Like Homka said, some of the solutions the city is looking at aren’t permanent. They might only patch up the problem for now and most are still a ways out from actually happening. In the meantime, locals will just have to wait out the storm — or fork out the cash to leave the island, if they can afford it.
ALABAMA (WHNT) — A Huntsville man and two others from Florence are among five recently indicted by a federal grand jury on fentanyl charges, announced U.S. Attorney Prim F. Escalona and Drug Enforcement Administration Special Agent in Charge Brad L. Byerley.
According to the U.S. Department of Justice (DOJ), all five of the men were charged in the separate and unrelated indictments related to fentanyl that resulted in death.
33-year-old Theophylis Rayvon Pride, aka “OPI” of Huntsville was indicted on one count of distributing fentanyl that resulted in death in July 2021 in Madison County.
A six-count indictment was filed in the U.S. District Court, charging Azarious Taron Williams, 25, and Darien Avante Arnold, 22, both of Florence, with conspiracy to distribute and possession with the intent to distribute methamphetamine as well as a substance containing fentanyl between November 2020 and June 2022 in Lauderdale County.
37-year-old JT Toombs, III of Alexander City and 40-year-old Demarcus Leon Hill of Hoover were also charged in a two-count indictment with conspiracy to possess with intent to distribute 40 grams or more of fentanyl in August 2021 in Talladega County.
The DOJ says that the cases were investigated by the DEA, along with the Alabama Law Enforcement Agency, Huntsville Police Department, Lauderdale County Drug Task Force, and the Franklin County Sheriff’s Office.
In a Wednesday (Sept. 21) interview with Entertainment Weekly, Haines complained Coppola’s film didn’t look deep enough into the “complexities” of her story, which was told partly through Emma Watson‘s Bling Ring character, Nicki.
“That’s the thing that’s so frustrating when you have someone that’s as brilliant as Sofia Coppola and as wonderful an actor as Emma Watson working on a movie together,” Haines said. “You have this opportunity to do something really great and to dig deeper and to look at the complexities, but it’s just lazy.”
Despite her harsh take, Haines actually hasn’t watched Coppola’s film in full. She told EW, “I’m a busy mom of two kids. If I’m gonna sit down for two hours, it’s not gonna be to watch The Bling Ring,” but added that she saw segments while working on Netflix’s Hollywood Heist series.
“When I was filming this documentary, they had me watch bits and pieces of the movie and asked me my opinion on it,” she explained.
The Netflix series — which features interviews with herself and fellow Bling Ring subject Nick Prugo, plus figures like Audrina Patridge and blogger Perez Hilton — provides deeper context, Haines told EW.

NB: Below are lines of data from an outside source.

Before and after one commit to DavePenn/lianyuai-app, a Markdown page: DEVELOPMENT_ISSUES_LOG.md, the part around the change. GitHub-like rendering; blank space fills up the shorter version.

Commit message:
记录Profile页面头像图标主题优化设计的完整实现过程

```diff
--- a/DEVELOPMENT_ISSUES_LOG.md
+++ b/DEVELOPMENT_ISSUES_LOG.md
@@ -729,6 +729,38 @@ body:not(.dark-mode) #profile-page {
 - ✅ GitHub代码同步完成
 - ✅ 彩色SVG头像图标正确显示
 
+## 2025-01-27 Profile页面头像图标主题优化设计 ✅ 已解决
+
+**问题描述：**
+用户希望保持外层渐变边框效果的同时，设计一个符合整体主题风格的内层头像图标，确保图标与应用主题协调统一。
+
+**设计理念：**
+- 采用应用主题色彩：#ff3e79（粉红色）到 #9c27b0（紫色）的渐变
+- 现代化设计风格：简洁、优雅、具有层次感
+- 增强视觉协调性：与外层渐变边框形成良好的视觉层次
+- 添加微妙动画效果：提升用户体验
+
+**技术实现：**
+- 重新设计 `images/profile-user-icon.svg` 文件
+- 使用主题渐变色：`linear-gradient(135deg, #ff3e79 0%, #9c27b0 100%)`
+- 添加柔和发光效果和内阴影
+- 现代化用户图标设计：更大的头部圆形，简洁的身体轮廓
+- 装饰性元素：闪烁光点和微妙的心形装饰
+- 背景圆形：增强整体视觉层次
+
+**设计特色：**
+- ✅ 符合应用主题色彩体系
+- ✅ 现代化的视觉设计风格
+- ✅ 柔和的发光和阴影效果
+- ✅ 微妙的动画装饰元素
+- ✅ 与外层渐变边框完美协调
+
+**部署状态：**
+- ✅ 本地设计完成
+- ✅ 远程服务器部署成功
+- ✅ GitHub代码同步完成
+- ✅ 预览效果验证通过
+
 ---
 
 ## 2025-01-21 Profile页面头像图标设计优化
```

“I think the docuseries is so great because in the media reporting up until very recently there wasn’t really a space for the nuance and the complexity of what happened in the crime,” Haines told the outlet. “The story became sensationalized and there wasn’t space to talk about addiction and mental health. We still have a long way to go, but we’re so much farther than we were in 2010.”

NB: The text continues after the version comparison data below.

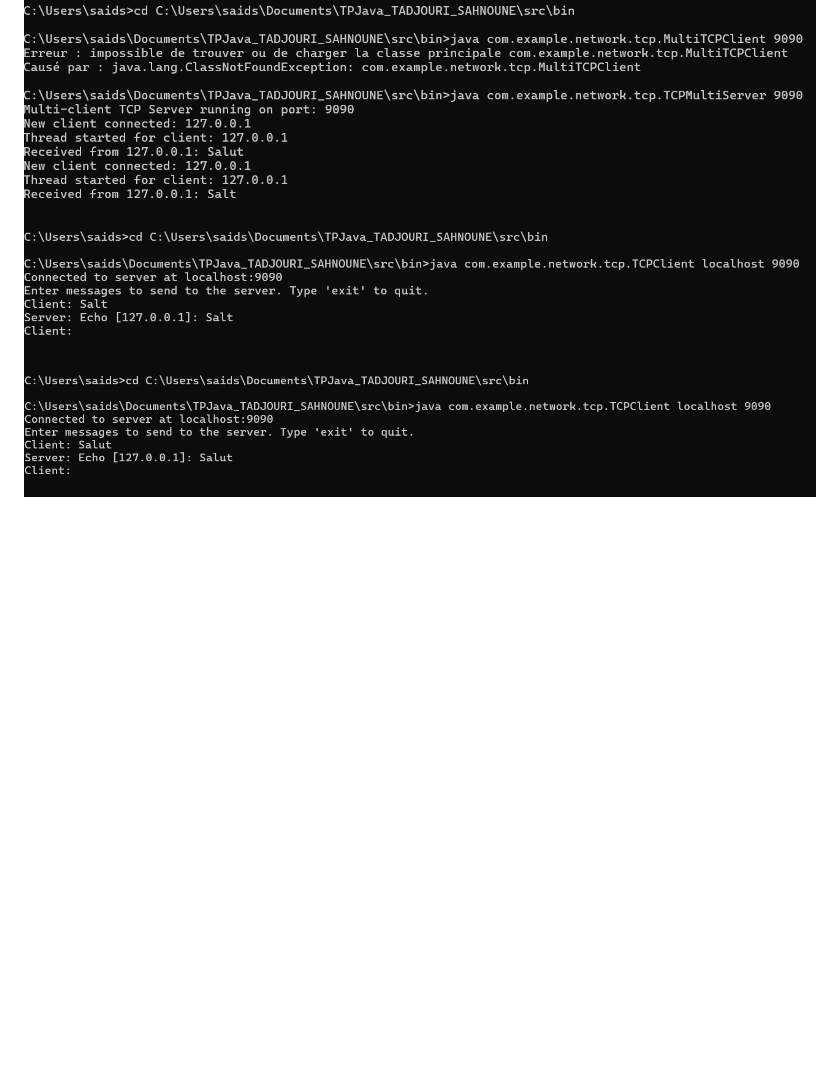
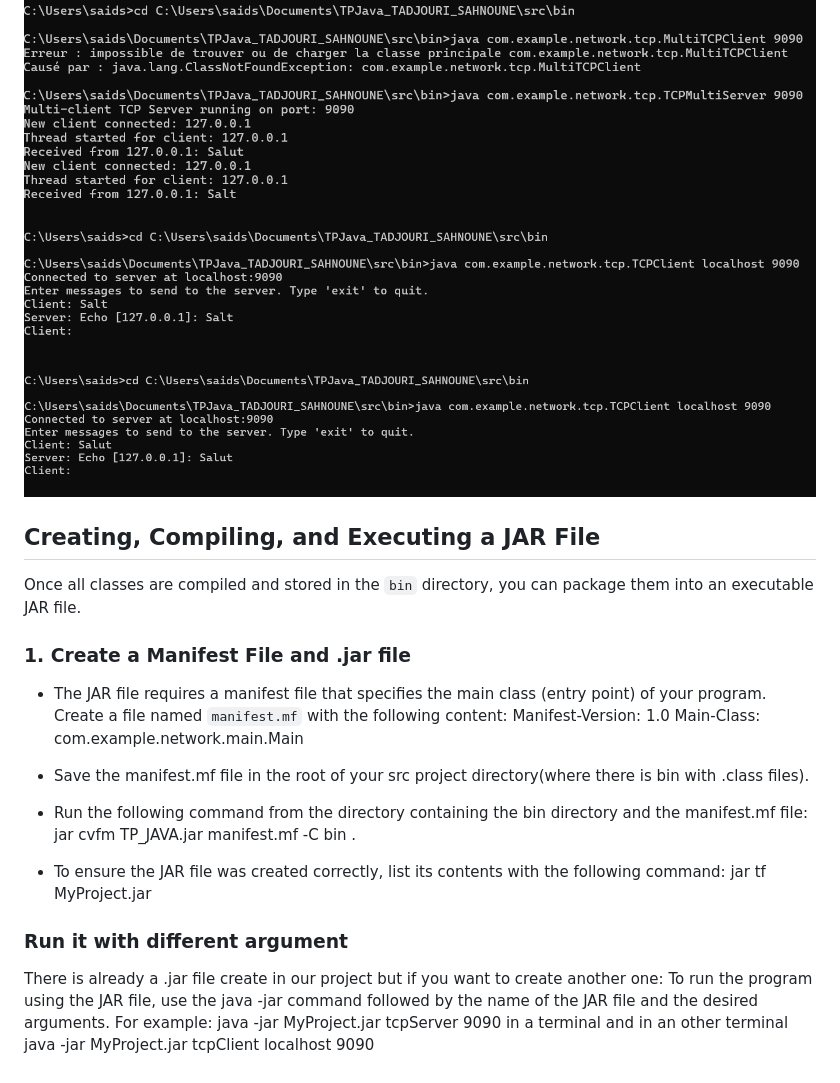
Before and after one commit to Im4dENSEA/TPJava_TADJOURI_SAHNOUNE, a Markdown page: README.md, the part around the change printed below. GitHub-like rendering; blank space fills up the shorter version.

```diff
--- a/README.md
+++ b/README.md
@@ -88,3 +88,23 @@ Here are the terminal screenshots:
 ![My image](images/TCPMultiClient_Server.png)
 ![My image](images/TCPMultiClient_Client1.png)
 ![My image](images/TCPMultiClient_Client2.png)
+
+
+
+## **Creating, Compiling, and Executing a JAR File**
+
+Once all classes are compiled and stored in the `bin` directory, you can package them into an executable JAR file.
+
+### **1. Create a Manifest File and .jar file**
+* The JAR file requires a manifest file that specifies the main class (entry point) of your program. Create a file named `manifest.mf` with the following content:
+Manifest-Version: 1.0
+Main-Class: com.example.network.main.Main
+
+* Save the manifest.mf file in the root of your src project directory(where there is bin with .class files).
+* Run the following command from the directory containing the bin directory and the manifest.mf file: jar cvfm TP_JAVA.jar manifest.mf -C bin .
+* To ensure the JAR file was created correctly, list its contents with the following command: jar tf MyProject.jar
+
+### **Run it with different argument**
+There is already a .jar file create in our project but if you want to create another one:
+To run the program using the JAR file, use the java -jar command followed by the name of the JAR file and the desired arguments. For example:
+java -jar MyProject.jar tcpServer 9090 in a terminal and in an other terminal java -jar MyProject.jar tcpClient localhost 9090
```
Also changed, not shown: other parts of README.md (+3 -3 lines).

The Real Bling Ring: Hollywood Heist is now streaming on Netflix.